|Author (Corporate)||Amnesty International|
|Publication Date||December 2017|
The European Commission set out on 4 July 2017 a series of measures to be taken by the EU institutions and agencies, Italy and the other Member States, in response to increasing pressure from migrants along the Central Mediterranean Route.
The European Commission welcomed the approval of the action plan by EU Member States at an Informal meeting of justice and home affairs ministers (JHA) in Tallinn on the 6 July 2017.
On the 17 August 2017 two United Nations human rights experts expressed serious concern over the new European Commission policy on Mediterranean Sea rescues, warning that more people would drown.
'The EU’s proposed new action plan, including a code of conduct for organisations operating rescue boats, threatens life and breaches international standards by condemning people to face further human rights violations in Libya', said the Special Rapporteur on the human rights of migrants, Felipe González Morales, and the Special Rapporteur on torture, Nils Melzer.
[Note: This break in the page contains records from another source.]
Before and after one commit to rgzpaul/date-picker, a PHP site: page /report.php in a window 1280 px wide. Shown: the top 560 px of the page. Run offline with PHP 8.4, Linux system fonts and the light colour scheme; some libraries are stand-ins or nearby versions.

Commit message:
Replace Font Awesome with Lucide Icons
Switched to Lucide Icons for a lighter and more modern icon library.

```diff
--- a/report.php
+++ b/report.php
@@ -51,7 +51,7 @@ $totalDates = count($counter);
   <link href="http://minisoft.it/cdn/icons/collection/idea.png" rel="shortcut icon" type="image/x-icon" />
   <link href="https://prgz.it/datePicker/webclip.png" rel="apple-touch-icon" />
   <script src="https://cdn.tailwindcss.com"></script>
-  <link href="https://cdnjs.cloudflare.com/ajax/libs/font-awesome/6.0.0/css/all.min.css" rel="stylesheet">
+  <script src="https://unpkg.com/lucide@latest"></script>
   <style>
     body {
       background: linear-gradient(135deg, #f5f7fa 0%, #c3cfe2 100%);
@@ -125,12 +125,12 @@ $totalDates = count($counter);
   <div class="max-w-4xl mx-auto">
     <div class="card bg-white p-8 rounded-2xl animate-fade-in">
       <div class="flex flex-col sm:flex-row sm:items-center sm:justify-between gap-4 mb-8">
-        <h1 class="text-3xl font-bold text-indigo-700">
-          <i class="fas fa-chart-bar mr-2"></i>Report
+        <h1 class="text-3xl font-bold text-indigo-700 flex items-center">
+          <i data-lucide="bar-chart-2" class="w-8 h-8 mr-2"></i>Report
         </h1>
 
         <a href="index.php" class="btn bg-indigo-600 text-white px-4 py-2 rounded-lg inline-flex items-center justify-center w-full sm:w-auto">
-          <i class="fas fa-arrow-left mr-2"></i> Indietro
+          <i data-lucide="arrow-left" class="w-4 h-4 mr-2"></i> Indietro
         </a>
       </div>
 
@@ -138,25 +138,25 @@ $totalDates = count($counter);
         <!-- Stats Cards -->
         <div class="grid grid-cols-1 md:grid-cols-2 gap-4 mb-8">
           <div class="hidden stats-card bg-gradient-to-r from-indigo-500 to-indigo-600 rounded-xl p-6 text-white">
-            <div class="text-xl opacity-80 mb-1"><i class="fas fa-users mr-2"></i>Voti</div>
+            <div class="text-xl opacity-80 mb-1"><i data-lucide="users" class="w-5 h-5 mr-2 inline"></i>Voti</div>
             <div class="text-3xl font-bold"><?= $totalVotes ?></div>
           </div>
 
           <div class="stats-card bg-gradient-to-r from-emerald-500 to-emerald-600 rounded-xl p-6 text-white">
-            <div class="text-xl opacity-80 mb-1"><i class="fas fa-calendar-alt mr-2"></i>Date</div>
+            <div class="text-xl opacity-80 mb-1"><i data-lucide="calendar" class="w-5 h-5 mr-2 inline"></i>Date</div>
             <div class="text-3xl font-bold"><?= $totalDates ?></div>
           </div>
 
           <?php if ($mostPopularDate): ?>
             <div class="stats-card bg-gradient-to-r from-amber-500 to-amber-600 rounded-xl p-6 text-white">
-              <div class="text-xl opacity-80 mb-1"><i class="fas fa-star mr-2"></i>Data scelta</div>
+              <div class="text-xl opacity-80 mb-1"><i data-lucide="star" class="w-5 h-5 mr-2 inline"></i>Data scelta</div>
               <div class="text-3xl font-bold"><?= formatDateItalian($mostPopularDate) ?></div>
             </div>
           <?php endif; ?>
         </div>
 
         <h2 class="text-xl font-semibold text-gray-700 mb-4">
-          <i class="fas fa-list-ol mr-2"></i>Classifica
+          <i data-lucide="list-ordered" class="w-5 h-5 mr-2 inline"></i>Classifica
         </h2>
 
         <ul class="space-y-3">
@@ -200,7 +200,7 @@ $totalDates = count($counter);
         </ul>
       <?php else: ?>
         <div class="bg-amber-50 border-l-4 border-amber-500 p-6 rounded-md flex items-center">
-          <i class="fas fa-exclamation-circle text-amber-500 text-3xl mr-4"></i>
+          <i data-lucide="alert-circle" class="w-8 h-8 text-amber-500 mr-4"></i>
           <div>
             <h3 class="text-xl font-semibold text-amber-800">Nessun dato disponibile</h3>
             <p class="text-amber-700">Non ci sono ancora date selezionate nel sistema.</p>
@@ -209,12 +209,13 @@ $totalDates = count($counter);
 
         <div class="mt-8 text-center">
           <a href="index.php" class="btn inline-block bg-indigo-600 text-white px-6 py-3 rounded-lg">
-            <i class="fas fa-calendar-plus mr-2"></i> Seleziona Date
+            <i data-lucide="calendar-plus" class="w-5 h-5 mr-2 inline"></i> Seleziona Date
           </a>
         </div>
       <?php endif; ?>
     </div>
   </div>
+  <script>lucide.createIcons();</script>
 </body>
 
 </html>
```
The Special Rapporteurs expressed concern that the European Commission was trying to move Europe’s borders to Libya. 'Libya simply cannot be regarded as a safe place to disembark and the EU policy is in denial of this fact', they said.
UN human rights experts reported in November 2017 of the widespread sale of migrants in Libya. They said that the Government of Libya must take urgent action to end the country’s trade in enslaved people.
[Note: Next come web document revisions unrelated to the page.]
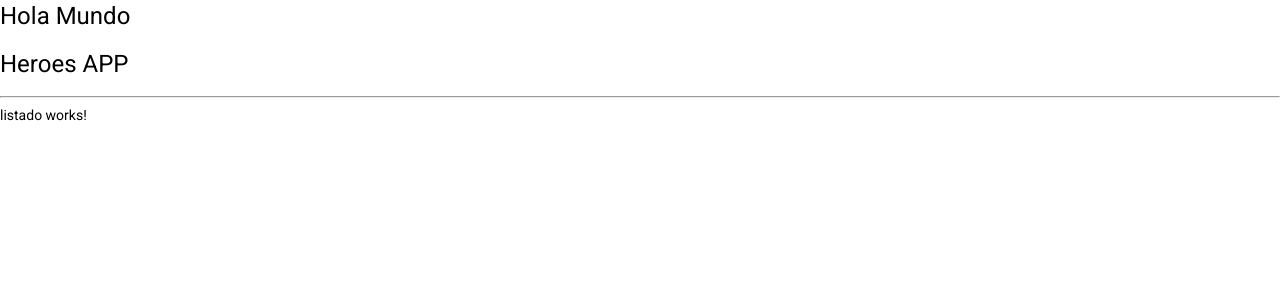
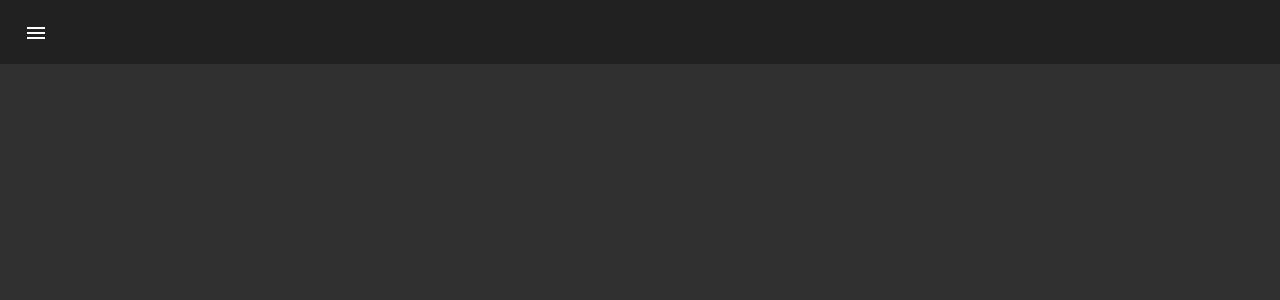
Before and after one commit to Jonathan-ulises/HeroesApp, an Angular app: page /heroes/listado in a window 1280 px wide. Shown: the top 300 px of the page. Built offline with nearby package versions, Linux system fonts and the light colour scheme.

Commit message:
Seccion 13: HeroesApp - Angular material y Angular flex-layout
Capitulo 182: Material SideNav, Toolbar e iconos
Se implemento el modulo del sidenav en el proyecto, ademas del
toolbar.

```diff
--- a/src/app/app.component.html
+++ b/src/app/app.component.html
@@ -1,3 +1,2 @@
-<h1>Hola Mundo</h1>
 
 <router-outlet></router-outlet>
--- a/src/app/heroes/heroes.module.ts
+++ b/src/app/heroes/heroes.module.ts
@@ -3,6 +3,7 @@ import { CommonModule } from '@angular/common';
 
 import { FlexLayoutModule } from '@angular/flex-layout';
 import { HeroesRoutingModule } from './heroes-routing.module';
+import { MaterialModule } from '../material/material.module';
 
 import { AgregarComponent } from './pages/agregar/agregar.component';
 import { BuscarComponent } from './pages/buscar/buscar.component';
@@ -23,7 +24,8 @@ import { ListadoComponent } from './pages/listado/listado.component';
   imports: [
     CommonModule,
     HeroesRoutingModule,
-    FlexLayoutModule
+    FlexLayoutModule,
+    MaterialModule
   ]
 })
 export class HeroesModule { }
--- a/src/app/heroes/pages/home/home.component.html
+++ b/src/app/heroes/pages/home/home.component.html
@@ -1,5 +1,12 @@
-<h1>Heroes APP</h1>
-<hr>
+<mat-sidenav-container fullscreen>
+    <mat-sidenav #sidenav>
+        <h1>SideNav</h1>
+    </mat-sidenav>
 
-<!-- Router otlen para las rutas del modulo de heroes. -->
-<router-outlet></router-outlet>
+    <mat-toolbar>
+        <button mat-icon-button
+                (click)="sidenav.toggle()">
+            <mat-icon>menu</mat-icon>
+        </button>
+    </mat-toolbar>
+</mat-sidenav-container>
```
Also changed, not shown: src/app/material/material.module.ts (+9 -5 lines).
An estimated 700,000 migrants were in Libya, a major transit country for those trying to reach Europe.In this report published in December 2017 Amnesty International said that in recent years, hundreds of thousands of refugees and migrants have braved the journey across Africa to Libya and often on to Europe. In response, the Libyan authorities have used mass indefinite detention as their primary migration management tool.
Regrettably, the European Union and Italy in particular, have decided to reinforce the capacity of Libyan authorities to intercept refugees and migrants at sea and transfer them to detention centres.
It was essential that the aims and nature of this co-operation be rethought; that the focus shift from preventing arrivals in Europe to protecting the rights of refugees and migrants.
|Subject Categories||Justice and Home Affairs|
|Countries / Regions||Eastern Europe, Europe, Northern Africa|